[EXERCISE PROMPT] Each entry below is to be extracted exactly.

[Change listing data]
-*-*-

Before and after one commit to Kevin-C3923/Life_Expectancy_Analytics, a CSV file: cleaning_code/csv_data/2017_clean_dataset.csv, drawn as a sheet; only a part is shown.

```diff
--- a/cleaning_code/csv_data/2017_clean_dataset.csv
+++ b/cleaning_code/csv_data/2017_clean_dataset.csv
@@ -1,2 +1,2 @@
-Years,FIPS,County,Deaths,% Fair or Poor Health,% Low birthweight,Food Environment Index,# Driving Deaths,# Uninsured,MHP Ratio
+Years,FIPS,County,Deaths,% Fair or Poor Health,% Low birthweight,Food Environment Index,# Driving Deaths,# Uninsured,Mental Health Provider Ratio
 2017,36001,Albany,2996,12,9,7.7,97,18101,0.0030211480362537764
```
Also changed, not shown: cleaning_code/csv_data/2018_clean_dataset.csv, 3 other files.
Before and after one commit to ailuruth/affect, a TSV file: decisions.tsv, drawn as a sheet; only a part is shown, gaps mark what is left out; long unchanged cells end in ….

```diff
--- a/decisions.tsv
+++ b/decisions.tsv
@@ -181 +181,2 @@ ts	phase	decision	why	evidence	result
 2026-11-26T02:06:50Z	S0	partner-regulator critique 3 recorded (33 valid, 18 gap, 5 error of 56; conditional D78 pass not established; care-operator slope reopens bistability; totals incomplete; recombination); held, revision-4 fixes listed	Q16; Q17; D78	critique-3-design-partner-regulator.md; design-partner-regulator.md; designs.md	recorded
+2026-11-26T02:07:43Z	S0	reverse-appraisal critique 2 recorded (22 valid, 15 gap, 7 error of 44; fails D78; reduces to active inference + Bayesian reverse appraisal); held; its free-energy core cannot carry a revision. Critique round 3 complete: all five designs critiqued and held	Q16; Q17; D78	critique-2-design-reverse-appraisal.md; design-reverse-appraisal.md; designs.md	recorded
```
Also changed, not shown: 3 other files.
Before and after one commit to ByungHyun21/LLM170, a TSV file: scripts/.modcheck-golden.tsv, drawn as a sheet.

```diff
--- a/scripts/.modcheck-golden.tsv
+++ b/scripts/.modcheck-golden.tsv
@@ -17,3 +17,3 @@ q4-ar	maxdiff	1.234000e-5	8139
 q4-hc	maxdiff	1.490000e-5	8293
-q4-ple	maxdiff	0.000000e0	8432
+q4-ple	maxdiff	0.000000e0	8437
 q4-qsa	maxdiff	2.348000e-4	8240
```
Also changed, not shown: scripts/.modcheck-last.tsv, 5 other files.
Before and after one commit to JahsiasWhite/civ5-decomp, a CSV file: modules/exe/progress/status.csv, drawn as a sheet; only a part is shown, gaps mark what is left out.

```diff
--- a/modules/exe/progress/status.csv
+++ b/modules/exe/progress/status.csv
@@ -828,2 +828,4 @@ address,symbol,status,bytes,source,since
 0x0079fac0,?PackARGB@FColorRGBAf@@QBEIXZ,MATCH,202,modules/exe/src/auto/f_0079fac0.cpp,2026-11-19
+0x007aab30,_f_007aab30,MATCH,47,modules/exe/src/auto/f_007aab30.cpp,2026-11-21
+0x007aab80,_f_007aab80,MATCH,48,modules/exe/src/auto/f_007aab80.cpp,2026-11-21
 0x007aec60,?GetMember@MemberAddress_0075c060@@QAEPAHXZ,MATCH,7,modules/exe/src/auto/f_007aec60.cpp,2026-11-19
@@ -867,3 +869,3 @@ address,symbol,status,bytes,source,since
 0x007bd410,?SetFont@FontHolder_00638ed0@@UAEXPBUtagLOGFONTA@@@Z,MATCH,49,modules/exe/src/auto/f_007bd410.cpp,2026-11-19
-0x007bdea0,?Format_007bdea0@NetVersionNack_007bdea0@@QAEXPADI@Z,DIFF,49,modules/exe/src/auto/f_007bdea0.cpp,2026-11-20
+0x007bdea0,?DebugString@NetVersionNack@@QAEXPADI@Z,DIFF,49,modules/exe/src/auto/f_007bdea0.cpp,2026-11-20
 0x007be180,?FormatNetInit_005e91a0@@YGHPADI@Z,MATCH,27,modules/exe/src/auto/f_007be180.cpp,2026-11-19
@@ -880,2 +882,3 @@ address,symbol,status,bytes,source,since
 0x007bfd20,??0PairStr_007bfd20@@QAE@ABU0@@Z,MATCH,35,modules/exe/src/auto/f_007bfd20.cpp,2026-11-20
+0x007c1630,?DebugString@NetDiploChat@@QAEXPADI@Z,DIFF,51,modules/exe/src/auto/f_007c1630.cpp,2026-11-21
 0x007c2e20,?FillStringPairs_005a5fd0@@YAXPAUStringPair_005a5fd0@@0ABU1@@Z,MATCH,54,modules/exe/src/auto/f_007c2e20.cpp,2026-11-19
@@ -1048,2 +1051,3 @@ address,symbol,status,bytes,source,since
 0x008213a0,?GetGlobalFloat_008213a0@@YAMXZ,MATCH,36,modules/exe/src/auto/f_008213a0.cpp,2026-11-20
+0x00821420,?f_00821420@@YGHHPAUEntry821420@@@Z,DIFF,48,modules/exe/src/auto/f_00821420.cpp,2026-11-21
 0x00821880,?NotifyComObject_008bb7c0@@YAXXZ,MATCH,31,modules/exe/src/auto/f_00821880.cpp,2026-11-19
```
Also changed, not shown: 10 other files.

-*-*-

[THE COMPLETED TASK]
Before and after one commit to Kevin-C3923/Life_Expectancy_Analytics, a CSV file: cleaning_code/csv_data/2017_clean_dataset.csv, drawn as a sheet; only a part is shown.

```diff
--- a/cleaning_code/csv_data/2017_clean_dataset.csv
+++ b/cleaning_code/csv_data/2017_clean_dataset.csv
@@ -1,2 +1,2 @@
-Years,FIPS,County,Deaths,% Fair or Poor Health,% Low birthweight,Food Environment Index,# Driving Deaths,# Uninsured,MHP Ratio
+Years,FIPS,County,Deaths,% Fair or Poor Health,% Low birthweight,Food Environment Index,# Driving Deaths,# Uninsured,Mental Health Provider Ratio
 2017,36001,Albany,2996,12,9,7.7,97,18101,0.0030211480362537764
```
Also changed, not shown: cleaning_code/csv_data/2018_clean_dataset.csv, 3 other files.
Before and after one commit to ailuruth/affect, a TSV file: decisions.tsv, drawn as a sheet; only a part is shown, gaps mark what is left out; long unchanged cells end in ….

```diff
--- a/decisions.tsv
+++ b/decisions.tsv
@@ -181 +181,2 @@ ts	phase	decision	why	evidence	result
 2026-11-26T02:06:50Z	S0	partner-regulator critique 3 recorded (33 valid, 18 gap, 5 error of 56; conditional D78 pass not established; care-operator slope reopens bistability; totals incomplete; recombination); held, revision-4 fixes listed	Q16; Q17; D78	critique-3-design-partner-regulator.md; design-partner-regulator.md; designs.md	recorded
+2026-11-26T02:07:43Z	S0	reverse-appraisal critique 2 recorded (22 valid, 15 gap, 7 error of 44; fails D78; reduces to active inference + Bayesian reverse appraisal); held; its free-energy core cannot carry a revision. Critique round 3 complete: all five designs critiqued and held	Q16; Q17; D78	critique-2-design-reverse-appraisal.md; design-reverse-appraisal.md; designs.md	recorded
```
Also changed, not shown: 3 other files.
Before and after one commit to ByungHyun21/LLM170, a TSV file: scripts/.modcheck-golden.tsv, drawn as a sheet.

```diff
--- a/scripts/.modcheck-golden.tsv
+++ b/scripts/.modcheck-golden.tsv
@@ -17,3 +17,3 @@ q4-ar	maxdiff	1.234000e-5	8139
 q4-hc	maxdiff	1.490000e-5	8293
-q4-ple	maxdiff	0.000000e0	8432
+q4-ple	maxdiff	0.000000e0	8437
 q4-qsa	maxdiff	2.348000e-4	8240
```
Also changed, not shown: scripts/.modcheck-last.tsv, 5 other files.
Before and after one commit to JahsiasWhite/civ5-decomp, a CSV file: modules/exe/progress/status.csv, drawn as a sheet; only a part is shown, gaps mark what is left out.

```diff
--- a/modules/exe/progress/status.csv
+++ b/modules/exe/progress/status.csv
@@ -828,2 +828,4 @@ address,symbol,status,bytes,source,since
 0x0079fac0,?PackARGB@FColorRGBAf@@QBEIXZ,MATCH,202,modules/exe/src/auto/f_0079fac0.cpp,2026-11-19
+0x007aab30,_f_007aab30,MATCH,47,modules/exe/src/auto/f_007aab30.cpp,2026-11-21
+0x007aab80,_f_007aab80,MATCH,48,modules/exe/src/auto/f_007aab80.cpp,2026-11-21
 0x007aec60,?GetMember@MemberAddress_0075c060@@QAEPAHXZ,MATCH,7,modules/exe/src/auto/f_007aec60.cpp,2026-11-19
@@ -867,3 +869,3 @@ address,symbol,status,bytes,source,since
 0x007bd410,?SetFont@FontHolder_00638ed0@@UAEXPBUtagLOGFONTA@@@Z,MATCH,49,modules/exe/src/auto/f_007bd410.cpp,2026-11-19
-0x007bdea0,?Format_007bdea0@NetVersionNack_007bdea0@@QAEXPADI@Z,DIFF,49,modules/exe/src/auto/f_007bdea0.cpp,2026-11-20
+0x007bdea0,?DebugString@NetVersionNack@@QAEXPADI@Z,DIFF,49,modules/exe/src/auto/f_007bdea0.cpp,2026-11-20
 0x007be180,?FormatNetInit_005e91a0@@YGHPADI@Z,MATCH,27,modules/exe/src/auto/f_007be180.cpp,2026-11-19
@@ -880,2 +882,3 @@ address,symbol,status,bytes,source,since
 0x007bfd20,??0PairStr_007bfd20@@QAE@ABU0@@Z,MATCH,35,modules/exe/src/auto/f_007bfd20.cpp,2026-11-20
+0x007c1630,?DebugString@NetDiploChat@@QAEXPADI@Z,DIFF,51,modules/exe/src/auto/f_007c1630.cpp,2026-11-21
 0x007c2e20,?FillStringPairs_005a5fd0@@YAXPAUStringPair_005a5fd0@@0ABU1@@Z,MATCH,54,modules/exe/src/auto/f_007c2e20.cpp,2026-11-19
@@ -1048,2 +1051,3 @@ address,symbol,status,bytes,source,since
 0x008213a0,?GetGlobalFloat_008213a0@@YAMXZ,MATCH,36,modules/exe/src/auto/f_008213a0.cpp,2026-11-20
+0x00821420,?f_00821420@@YGHHPAUEntry821420@@@Z,DIFF,48,modules/exe/src/auto/f_00821420.cpp,2026-11-21
 0x00821880,?NotifyComObject_008bb7c0@@YAXXZ,MATCH,31,modules/exe/src/auto/f_00821880.cpp,2026-11-19
```
Also changed, not shown: 10 other files.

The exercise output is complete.